“I see,” I nod my head, but I can’t cover the yawn that escapes me. I already knew that sports practices ended late because of Scott. Now that he we soccer captain, Scott seemed to come at an even later time because he was busy talking with the coach about plays and practicing by himself. But, the asshole should have known that he was coming later and should have let me know instead.
“Good luck to you, captain,” he says in mock salute.
Just as Xavier leaves the room, Brian Henderson walks in still in his gym clothes carrying his large backpack on one shoulder and a duffel bag in another.
“Sorry, I’m late,” he says with his blonde hair moist with sweat from probably a tough practice.
“Let’s just get this started,” I say gruffly.
My attitude doesn’t phase Brian’s happy mood as he puts his stuff down and takes a seat right across from me. “So, what do you need to ask me?”
“Well, there are a bunch of questions, so why don’t we get started?” I say and turn on the recorder.
“So,” I look down at the first question. “It was only three years ago, when you were the first freshman to make it into the varsity football team. There’s a lot of expectation for this year’s team. What can we expect to see this season?”

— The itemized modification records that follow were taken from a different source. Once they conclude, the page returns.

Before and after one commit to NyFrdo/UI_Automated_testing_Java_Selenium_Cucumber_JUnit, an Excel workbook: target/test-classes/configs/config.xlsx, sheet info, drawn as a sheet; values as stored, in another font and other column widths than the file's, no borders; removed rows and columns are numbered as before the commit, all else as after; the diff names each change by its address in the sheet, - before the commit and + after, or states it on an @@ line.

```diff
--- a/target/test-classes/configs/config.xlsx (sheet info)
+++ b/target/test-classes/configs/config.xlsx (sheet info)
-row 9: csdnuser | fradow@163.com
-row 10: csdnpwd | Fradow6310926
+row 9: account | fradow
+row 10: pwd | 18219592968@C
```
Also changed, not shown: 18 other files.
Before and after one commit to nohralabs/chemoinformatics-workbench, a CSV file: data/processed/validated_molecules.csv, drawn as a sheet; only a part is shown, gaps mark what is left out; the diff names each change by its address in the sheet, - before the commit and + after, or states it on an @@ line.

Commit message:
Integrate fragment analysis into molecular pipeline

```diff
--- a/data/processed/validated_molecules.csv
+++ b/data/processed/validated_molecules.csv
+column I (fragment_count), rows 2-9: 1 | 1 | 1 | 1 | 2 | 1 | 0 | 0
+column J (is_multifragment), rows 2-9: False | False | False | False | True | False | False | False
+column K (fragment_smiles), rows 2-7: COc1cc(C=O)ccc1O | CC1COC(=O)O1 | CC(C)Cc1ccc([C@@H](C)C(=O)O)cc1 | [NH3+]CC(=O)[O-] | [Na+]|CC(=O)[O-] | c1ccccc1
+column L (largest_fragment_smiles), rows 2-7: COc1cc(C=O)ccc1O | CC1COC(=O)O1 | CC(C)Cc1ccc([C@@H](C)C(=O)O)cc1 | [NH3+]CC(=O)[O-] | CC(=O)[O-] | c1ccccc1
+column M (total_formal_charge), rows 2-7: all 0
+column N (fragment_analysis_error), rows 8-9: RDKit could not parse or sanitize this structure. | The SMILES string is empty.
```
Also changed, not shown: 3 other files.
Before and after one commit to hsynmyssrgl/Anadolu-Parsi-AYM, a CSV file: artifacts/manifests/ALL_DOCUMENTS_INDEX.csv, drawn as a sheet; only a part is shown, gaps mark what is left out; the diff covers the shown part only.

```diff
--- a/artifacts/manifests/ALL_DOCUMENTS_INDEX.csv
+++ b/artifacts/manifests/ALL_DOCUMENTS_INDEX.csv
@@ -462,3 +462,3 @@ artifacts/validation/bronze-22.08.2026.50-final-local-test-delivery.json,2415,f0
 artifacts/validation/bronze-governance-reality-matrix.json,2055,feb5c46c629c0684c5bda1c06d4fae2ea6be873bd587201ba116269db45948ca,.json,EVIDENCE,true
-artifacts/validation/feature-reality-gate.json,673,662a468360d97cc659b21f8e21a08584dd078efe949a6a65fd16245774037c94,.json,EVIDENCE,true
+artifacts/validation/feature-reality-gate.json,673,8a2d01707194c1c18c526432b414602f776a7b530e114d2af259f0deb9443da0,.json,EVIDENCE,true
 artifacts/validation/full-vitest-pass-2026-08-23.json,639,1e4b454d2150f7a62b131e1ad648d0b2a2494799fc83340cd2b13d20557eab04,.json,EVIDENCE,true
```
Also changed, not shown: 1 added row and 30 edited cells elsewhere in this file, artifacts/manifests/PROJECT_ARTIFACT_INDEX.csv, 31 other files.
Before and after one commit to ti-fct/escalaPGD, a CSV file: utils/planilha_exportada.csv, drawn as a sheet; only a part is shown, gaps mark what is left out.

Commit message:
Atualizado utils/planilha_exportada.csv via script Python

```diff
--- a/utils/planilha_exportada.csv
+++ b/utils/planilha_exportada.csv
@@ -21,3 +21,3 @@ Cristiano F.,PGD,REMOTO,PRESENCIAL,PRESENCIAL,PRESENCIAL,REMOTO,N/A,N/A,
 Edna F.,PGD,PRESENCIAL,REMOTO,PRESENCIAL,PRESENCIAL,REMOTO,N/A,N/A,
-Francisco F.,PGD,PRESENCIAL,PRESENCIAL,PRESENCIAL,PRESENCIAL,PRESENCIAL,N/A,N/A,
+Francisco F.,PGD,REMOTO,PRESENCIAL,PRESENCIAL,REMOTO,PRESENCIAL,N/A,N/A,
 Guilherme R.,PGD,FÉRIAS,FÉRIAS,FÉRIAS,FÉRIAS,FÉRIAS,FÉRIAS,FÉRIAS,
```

I had no idea that Brian Henderson was this talented in football. I knew he was good but not that good. Scott was a great player, but not even he was in the varsity team in his freshman year.
Brian answers the question with ease. “Well, I was really honored to be chosen onto the team that won the state championship during my freshman year. But, I think this team is even better than what we’ve seen before.”
“How so?” I push him more for a more in-depth answer.
“Well, we have a much better team dynamic, and we all trust each other as if we were all brothers. This team is more about the entire team rather than just one phenomenal player,” he explains. I write down notes from what he said in order to refer to them later, and Brian laughs nervously. “Are those all the questions that you’re going to ask?”
“Yeah,” I laugh at the dreadful list. Crap. Don’t fraternize with the enemy.
I cough and quickly stop laughing with him and move on to the next round of questions involving stats, training routines, and expectations of rival teams. Brian answers them with careful consideration and eloquence that is usually only heard from politicians. I tried my best to battle with this guy and throw him questions to put him through a loop, but I fail miserably because of my limited knowledge about football.
“You know that it’s called quarterback, right?” Brian chuckled after I called the position a quarterdeck. I wanted to throw myself out the window in embarrassment but continued the interview exactly as Xavier listed.
“We’re done now,” I tell him grumpily after I write down the last word to his answer and turn the recorder off.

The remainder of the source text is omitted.